TASK PROMPT:
Locate each line below that includes "merged" and reproduce it.

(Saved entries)
◇ ◇ ◇ ◇ ◇ ◇ ◇

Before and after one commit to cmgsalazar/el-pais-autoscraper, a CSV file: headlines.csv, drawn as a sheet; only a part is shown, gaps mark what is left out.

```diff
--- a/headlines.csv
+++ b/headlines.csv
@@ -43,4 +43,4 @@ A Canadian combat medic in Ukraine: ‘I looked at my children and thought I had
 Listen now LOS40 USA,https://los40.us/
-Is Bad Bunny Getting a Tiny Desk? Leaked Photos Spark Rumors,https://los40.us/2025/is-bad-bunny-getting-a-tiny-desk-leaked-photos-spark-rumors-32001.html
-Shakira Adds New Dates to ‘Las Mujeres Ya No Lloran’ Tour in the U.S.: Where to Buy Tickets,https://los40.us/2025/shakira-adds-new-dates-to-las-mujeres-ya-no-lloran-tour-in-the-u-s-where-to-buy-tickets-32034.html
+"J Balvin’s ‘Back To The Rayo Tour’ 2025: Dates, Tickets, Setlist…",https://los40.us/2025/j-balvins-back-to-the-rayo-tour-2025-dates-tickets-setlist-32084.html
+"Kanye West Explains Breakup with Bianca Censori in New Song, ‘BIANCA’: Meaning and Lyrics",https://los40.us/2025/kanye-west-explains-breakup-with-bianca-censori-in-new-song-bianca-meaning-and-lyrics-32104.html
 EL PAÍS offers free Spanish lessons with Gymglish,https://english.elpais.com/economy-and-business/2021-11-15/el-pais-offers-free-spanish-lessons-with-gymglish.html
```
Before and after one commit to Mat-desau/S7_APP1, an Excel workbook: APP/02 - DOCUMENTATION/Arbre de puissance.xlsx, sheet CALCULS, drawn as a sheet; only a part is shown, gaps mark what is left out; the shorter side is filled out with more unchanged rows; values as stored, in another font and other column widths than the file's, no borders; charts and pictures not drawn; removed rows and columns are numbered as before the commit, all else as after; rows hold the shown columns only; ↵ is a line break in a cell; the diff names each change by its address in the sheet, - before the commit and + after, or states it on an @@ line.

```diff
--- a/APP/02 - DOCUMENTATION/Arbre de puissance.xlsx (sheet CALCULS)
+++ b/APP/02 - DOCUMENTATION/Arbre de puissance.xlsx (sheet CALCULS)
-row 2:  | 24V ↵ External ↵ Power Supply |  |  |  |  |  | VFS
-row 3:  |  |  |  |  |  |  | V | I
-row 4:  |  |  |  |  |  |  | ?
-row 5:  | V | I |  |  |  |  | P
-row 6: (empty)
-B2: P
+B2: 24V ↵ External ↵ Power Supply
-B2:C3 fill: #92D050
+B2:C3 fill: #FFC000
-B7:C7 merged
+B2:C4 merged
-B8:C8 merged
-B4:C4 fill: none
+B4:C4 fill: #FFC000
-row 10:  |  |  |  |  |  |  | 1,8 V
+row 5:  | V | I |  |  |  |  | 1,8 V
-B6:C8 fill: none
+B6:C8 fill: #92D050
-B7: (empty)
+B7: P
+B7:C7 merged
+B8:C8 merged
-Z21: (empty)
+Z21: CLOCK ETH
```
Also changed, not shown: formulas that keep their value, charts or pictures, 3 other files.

◇ ◇ ◇ ◇ ◇ ◇ ◇

ANSWER SPACE:
-B7:C7 merged
+B2:C4 merged
-B8:C8 merged
+B7:C7 merged
+B8:C8 merged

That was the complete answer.